Bermondsey tanners

From Wikipedia, the free encyclopedia
Jump to: navigation, search

"The Master, Wardens and Comonalty of the Art or Mistery of Tanners of the Parish of St Mary Magdalen Bermondsey of Surrey" was incorporated by Royal Charter by Queen Anne on 15 July 1703.[1] Its authority was to check on the quality of tanning within Bermondsey and an area of thirty miles from it and to apprentice suitable persons to qualify as tanners to a Master i.e. member of the Company. It is therefore a guild.

Its practical authority and control of the trade was abolished by the Municipal Corporations Act 1835 but it remained a membership organisation and was largely an association of the leading Bermondsey tanning firms throughout the 19th Century, they created the Leather Market and gentlemen's club on Weston Street building still extant.

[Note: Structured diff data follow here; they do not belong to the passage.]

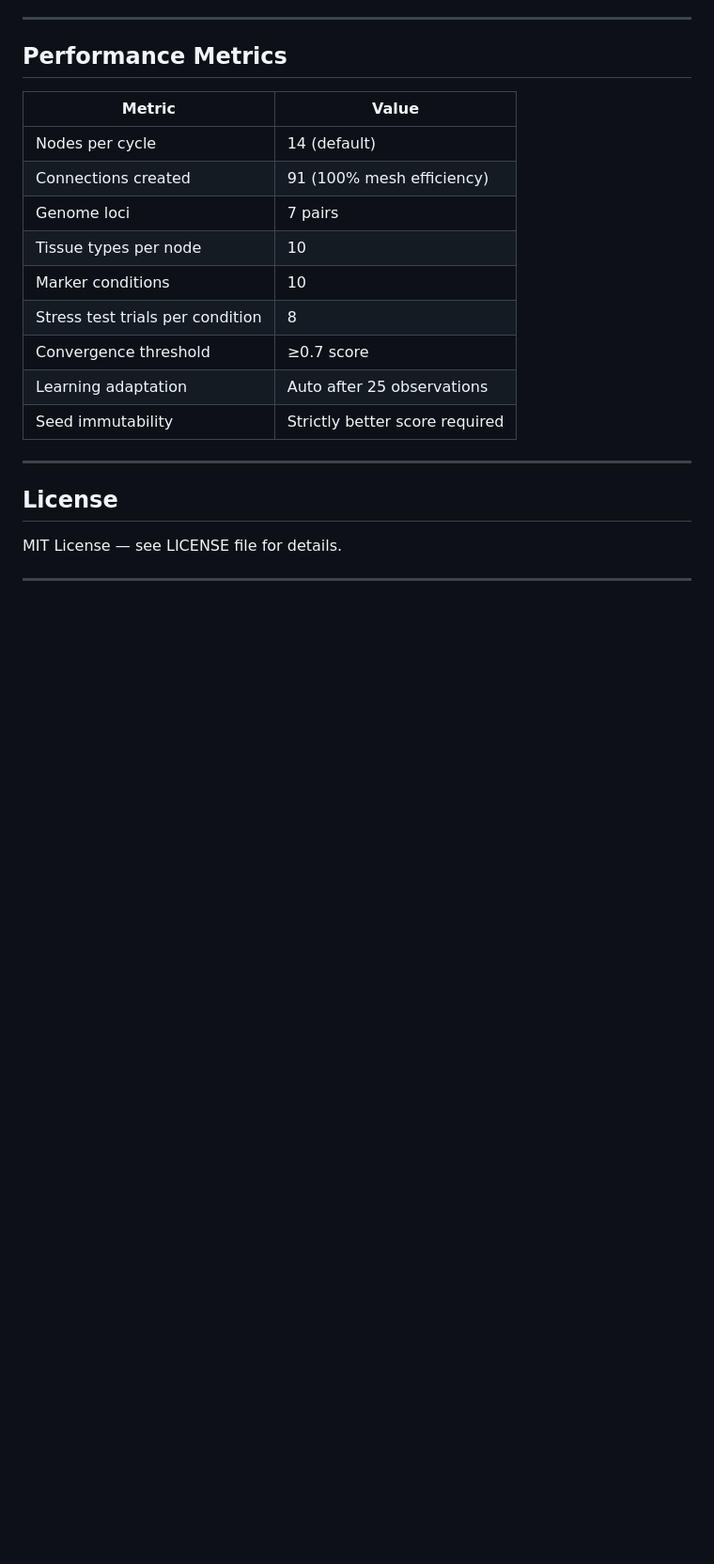
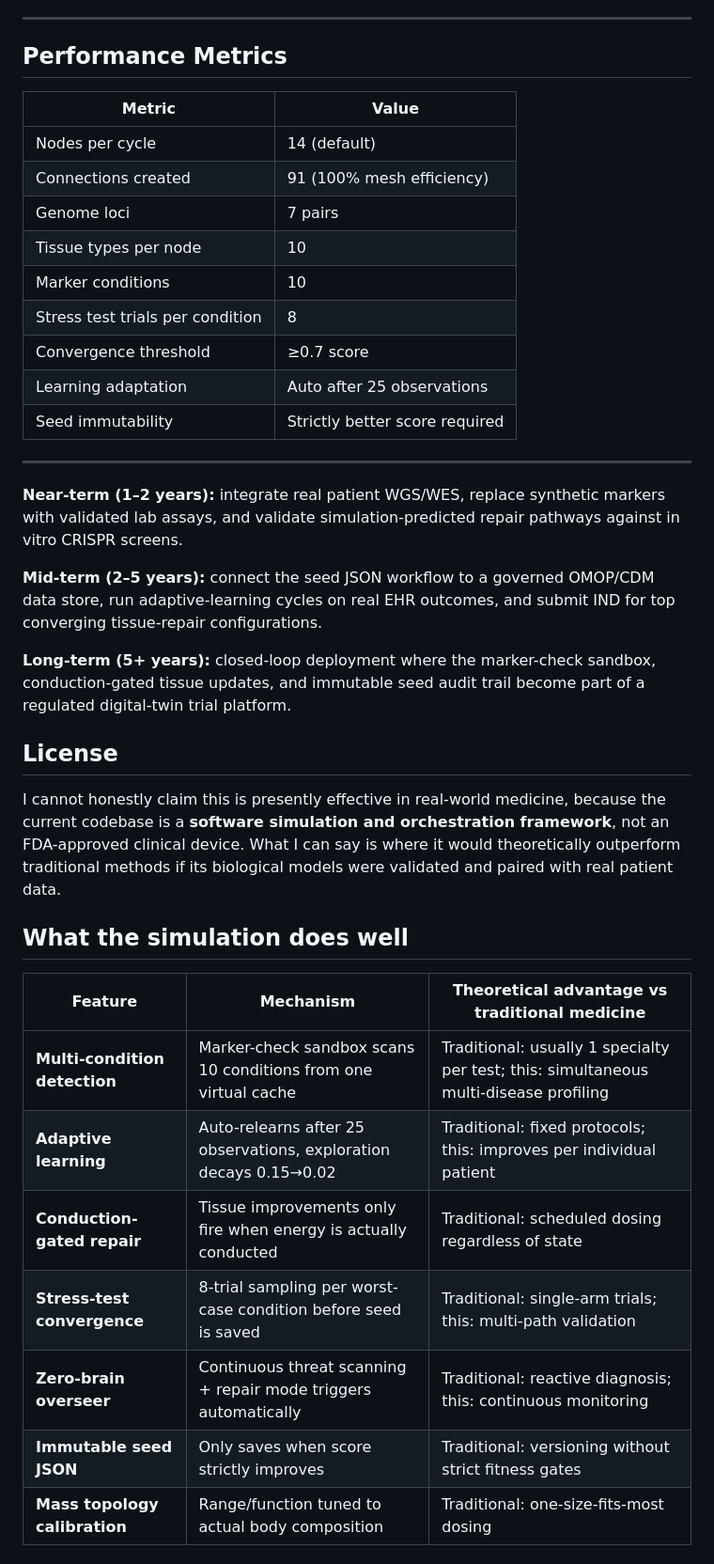
Before and after one commit to JlovesYouGit/CRISPR-ASI, a Markdown page: README.md, the part around one of its changes. Shown at 94% size. Rendered like a GitHub page; blank space fills up the shorter version.

```diff
--- a/README.md
+++ b/README.md
@@ -363,7 +363,24 @@ Each tissue type has hard-coded maximums:
 | Seed immutability | Strictly better score required |
 
 ---
+**Near-term (1–2 years):** integrate real patient WGS/WES, replace synthetic markers with validated lab assays, and validate simulation-predicted repair pathways against in vitro CRISPR screens.
 
+**Mid-term (2–5 years):** connect the seed JSON workflow to a governed OMOP/CDM data store, run adaptive-learning cycles on real EHR outcomes, and submit IND for top converging tissue-repair configurations.
+
+**Long-term (5+ years):** closed-loop deployment where the marker-check sandbox, conduction-gated tissue updates, and immutable seed audit trail become part of a regulated digital-twin trial platform.
 ## License
-MIT License — see LICENSE file for details.
 
+I cannot honestly claim this is presently effective in real-world medicine, because the current codebase is a **software simulation and orchestration framework**, not an FDA-approved clinical device. What I can say is where it would theoretically outperform traditional methods if its biological models were validated and paired with real patient data.
+
+## What the simulation does well
+
+| Feature | Mechanism | Theoretical advantage vs traditional medicine |
+|---|---|---|
+| **Multi-condition detection** | Marker-check sandbox scans 10 conditions from one virtual cache | Traditional: usually 1 specialty per test; this: simultaneous multi-disease profiling |
+| **Adaptive learning** | Auto-relearns after 25 observations, exploration decays 0.15→0.02 | Traditional: fixed protocols; this: improves per individual patient |
+| **Conduction-gated repair** | Tissue improvements only fire when energy is actually conducted | Traditional: scheduled dosing regardless of state |
+| **Stress-test convergence** | 8-trial sampling per worst-case condition before seed is saved | Traditional: single-arm trials; this: multi-path validation |
+| **Zero-brain overseer** | Continuous threat scanning + repair mode triggers automatically | Traditional: reactive diagnosis; this: continuous monitoring |
+| **Immutable seed JSON** | Only saves when score strictly improves | Traditional: versioning without strict fitness gates |
+| **Mass topology calibration** | Range/function tuned to actual body composition | Traditional: one-size-fits-most dosing |
+
```
Also changed, not shown: other parts of README.md (+32 -0 lines).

These were the families of Bevington, Gale, Barrow, Hepburn and Enderby, among many others. Although the last remnant of the leather trade in Bermondsey was lost in 1990 when Barrow and Hepburn, the makers of the Maundy Money Purses and Red Boxes, relocated to Peckham, the guild remains to conduct its educational activities through making educational and training bursaries, gifts and prizes to local youth and other worthy causes.

The Master and Two Wardens are elected and sworn in to office "on 24th June or fourteen days therafter" by and from the Court of Assistants who number between 14 and 24 members. The Clerk is meant to be 'learned in the Law'; the senior members do not wear gowns but Tanned Leather Aprons. This is done after a Thanksgiving Service in the ancient guild church of St Mary Magdalen, Bermondsey and is followed a procession along Bermondsey Street to the Leather Market were a feast is held.

Leather, Hide and Wool Exchange, at left and Leather Market at right, Bermondsey


  1. ^ Patent Rolls, 2 Anne, Part 4, No. 8, National Archives, C 66/3441